Now here's the point. In the middle of all this I was still managing to feel morally superior. Here's how it went: not being tempted by relatively small amounts was proof that I wasn't greedy as such amounts involved greed. Larger amounts went beyond greed into new territory - a fine concern with one's actual quality of life - and such temptation was, thus, quite laudable really. I know this utterly specious reasoning is daft, but I equally know that something suspiciously like it was in my mind.

So it's quite simple really. If I have my price, and I rather suspect I have (though I hope I don't) I'd better get off my high horse and onto the same low one that your average gossip columnist rides on. Meantime I'd better pray that temptation doesn't come my way.

Tuesday, March 1, 2011

In The Family

When I was a little lad, a very little lad, I think, I formed the assumption that I would be something of an invalid when I grew up. It wasn't that I was a particularly gloomy child, but I was being sent to hospital with what seemed like reasonable regularity for some kind of checks on my chest, so I assumed I had a poorly chest and this was likely to have a marked effect on me eventually. This never came to pass and as I continued in the usual rude health of childhood I put such thoughts behind me. I almost said such anxieties, but they weren't really.
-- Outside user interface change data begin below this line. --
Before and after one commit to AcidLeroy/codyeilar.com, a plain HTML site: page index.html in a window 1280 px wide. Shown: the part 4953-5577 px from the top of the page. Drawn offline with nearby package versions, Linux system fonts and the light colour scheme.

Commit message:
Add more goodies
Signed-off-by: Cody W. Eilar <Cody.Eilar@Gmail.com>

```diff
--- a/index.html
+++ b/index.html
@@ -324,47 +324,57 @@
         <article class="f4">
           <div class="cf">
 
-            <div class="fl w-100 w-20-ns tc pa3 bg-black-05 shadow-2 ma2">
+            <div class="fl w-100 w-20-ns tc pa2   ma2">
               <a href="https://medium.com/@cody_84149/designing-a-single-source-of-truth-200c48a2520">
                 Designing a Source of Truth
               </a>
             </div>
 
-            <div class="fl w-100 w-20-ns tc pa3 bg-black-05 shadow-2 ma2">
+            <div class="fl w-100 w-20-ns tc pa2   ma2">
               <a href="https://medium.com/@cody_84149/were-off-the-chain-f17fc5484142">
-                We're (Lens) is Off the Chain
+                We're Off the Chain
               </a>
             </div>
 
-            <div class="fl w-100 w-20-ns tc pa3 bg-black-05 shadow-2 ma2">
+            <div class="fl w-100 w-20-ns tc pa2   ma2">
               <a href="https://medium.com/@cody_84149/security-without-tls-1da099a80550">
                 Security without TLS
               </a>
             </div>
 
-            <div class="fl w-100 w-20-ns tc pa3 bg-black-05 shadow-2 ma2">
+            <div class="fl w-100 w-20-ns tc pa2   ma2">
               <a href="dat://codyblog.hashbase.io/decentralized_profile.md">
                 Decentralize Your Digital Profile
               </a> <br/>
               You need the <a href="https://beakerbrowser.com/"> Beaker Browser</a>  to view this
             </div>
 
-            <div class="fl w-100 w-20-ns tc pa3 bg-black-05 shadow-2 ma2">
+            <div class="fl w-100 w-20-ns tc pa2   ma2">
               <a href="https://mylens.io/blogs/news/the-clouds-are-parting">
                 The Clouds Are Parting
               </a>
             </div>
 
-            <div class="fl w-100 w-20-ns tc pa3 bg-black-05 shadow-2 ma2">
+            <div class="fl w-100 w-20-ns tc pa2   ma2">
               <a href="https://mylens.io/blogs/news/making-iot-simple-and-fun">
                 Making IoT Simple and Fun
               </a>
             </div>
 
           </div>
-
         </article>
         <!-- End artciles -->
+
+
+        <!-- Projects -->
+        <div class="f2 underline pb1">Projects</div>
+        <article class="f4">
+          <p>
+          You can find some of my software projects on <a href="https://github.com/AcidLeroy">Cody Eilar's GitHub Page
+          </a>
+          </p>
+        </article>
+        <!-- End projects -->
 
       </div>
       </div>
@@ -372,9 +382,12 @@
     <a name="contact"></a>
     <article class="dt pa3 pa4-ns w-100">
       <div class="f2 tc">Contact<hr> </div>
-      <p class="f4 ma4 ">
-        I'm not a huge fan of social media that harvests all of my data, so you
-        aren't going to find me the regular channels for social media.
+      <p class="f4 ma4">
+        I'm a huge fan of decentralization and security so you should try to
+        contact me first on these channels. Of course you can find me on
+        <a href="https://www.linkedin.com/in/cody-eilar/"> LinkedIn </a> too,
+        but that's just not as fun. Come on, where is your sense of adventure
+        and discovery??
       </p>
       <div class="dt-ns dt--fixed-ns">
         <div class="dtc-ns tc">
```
I don't recall ever being at all worried over the possibility of some kind of invalidism Adulthood was a long way off and, if anything, I think I thought being ill when you grew up was quite interesting.
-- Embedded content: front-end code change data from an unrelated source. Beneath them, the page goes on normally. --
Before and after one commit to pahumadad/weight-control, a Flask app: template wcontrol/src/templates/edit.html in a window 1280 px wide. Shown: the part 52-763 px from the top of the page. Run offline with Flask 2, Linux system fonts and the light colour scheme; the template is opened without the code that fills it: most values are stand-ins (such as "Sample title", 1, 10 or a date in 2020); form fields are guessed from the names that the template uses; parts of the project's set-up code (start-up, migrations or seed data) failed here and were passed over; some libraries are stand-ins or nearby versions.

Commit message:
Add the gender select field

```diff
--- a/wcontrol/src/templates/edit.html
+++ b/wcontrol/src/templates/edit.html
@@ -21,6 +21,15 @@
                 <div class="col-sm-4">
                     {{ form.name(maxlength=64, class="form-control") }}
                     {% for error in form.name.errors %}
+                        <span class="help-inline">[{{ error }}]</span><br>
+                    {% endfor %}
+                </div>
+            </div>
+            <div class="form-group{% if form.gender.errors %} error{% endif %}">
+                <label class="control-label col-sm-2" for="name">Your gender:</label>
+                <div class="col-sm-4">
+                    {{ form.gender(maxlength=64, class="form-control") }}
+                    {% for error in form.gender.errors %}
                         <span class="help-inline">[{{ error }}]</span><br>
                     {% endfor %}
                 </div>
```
When we were in Manchester last December I asked my sister about all this and what she made of it. She's some seven years older than me and I needed some light shed on what I've been wondering was some kind of false memory. I think I'm talking about events, the hospital visits, that took place when I was around three or four years old. She was hazy about it all herself but reckoned it was somehow connected to Dad's emphysema, which had been diagnosed at some time earlier than this. The family seemed to blame his poor health on his experiences in the war, but it may have been suggested that it was some kind of hereditary condition and so they were running tests on me. Oddly we couldn't recall them checking my sister. And we guessed that the tests on me had been by no means extensive. Far from being subjected to a series of hospital visits we suspected there my have been just two or three and these had quickly given me the all-clear. I suppose the impact on me had been great enough in its little way to have seemed a lot more substantial than that.
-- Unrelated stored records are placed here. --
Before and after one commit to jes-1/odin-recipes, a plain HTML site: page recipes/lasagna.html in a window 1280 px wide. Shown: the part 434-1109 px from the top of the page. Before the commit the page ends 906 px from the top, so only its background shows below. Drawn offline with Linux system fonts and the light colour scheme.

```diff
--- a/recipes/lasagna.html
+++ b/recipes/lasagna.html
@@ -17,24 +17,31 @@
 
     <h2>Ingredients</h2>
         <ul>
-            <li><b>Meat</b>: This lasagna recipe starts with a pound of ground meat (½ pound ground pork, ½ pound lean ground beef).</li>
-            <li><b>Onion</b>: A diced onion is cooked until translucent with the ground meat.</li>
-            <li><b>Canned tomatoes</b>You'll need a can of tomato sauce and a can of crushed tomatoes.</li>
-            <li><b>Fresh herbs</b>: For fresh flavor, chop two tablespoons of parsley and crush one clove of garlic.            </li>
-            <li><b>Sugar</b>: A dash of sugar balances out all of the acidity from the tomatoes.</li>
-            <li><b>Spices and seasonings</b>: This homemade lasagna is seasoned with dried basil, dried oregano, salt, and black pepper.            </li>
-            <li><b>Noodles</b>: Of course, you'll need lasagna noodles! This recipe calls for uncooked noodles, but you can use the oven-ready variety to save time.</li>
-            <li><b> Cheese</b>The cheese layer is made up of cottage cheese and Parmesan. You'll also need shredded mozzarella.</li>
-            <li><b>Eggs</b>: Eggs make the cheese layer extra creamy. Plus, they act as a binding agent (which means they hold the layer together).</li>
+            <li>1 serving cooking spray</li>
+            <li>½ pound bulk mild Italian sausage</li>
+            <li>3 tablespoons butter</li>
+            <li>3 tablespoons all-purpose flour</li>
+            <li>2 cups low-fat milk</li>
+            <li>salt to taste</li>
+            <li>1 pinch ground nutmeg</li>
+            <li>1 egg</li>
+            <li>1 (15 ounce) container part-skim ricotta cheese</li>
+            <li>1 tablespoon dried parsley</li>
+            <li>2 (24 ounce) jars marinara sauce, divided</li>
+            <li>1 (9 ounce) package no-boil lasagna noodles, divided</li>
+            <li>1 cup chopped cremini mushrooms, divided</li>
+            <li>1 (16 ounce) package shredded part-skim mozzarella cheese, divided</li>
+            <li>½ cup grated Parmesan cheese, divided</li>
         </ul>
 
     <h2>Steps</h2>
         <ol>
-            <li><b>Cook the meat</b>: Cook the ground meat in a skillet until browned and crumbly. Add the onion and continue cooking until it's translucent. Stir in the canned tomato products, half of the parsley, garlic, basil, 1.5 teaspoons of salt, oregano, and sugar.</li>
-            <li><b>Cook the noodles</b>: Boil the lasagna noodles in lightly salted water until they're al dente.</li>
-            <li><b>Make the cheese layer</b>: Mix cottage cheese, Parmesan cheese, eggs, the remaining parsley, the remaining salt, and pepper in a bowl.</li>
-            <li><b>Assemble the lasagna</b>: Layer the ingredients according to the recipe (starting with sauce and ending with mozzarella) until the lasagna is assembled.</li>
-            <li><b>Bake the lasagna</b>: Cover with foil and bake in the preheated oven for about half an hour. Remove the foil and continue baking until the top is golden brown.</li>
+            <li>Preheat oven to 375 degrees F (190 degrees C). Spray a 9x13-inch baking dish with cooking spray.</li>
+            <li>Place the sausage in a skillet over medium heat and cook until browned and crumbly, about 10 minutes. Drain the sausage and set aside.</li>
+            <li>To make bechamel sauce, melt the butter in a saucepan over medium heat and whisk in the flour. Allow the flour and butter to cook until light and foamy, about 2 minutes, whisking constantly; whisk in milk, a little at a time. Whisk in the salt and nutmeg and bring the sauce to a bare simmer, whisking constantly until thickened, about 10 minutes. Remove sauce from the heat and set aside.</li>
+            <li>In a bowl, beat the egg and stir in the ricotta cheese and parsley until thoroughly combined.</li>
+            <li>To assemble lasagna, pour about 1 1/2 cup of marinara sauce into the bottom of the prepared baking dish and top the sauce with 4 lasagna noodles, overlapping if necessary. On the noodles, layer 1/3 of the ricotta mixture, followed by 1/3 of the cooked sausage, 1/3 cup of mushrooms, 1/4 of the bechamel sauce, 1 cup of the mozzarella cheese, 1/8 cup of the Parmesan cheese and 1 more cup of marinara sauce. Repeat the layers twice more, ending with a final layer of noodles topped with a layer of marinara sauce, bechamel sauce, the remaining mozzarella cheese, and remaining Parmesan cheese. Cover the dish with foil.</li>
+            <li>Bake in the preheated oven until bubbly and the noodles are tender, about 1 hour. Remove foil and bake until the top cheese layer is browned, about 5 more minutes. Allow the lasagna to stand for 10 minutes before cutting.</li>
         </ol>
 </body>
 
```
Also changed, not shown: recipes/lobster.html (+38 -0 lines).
Thinking about this - which I have rarely done over the years, the past being a very different place for me where they really, really do things differently - I feel lucky and mildly guilty. Which is strange because I'm writing about a sort of non-experience: the ties that didn't bind, as it were. Sometimes not being a chip off the old block can be very useful.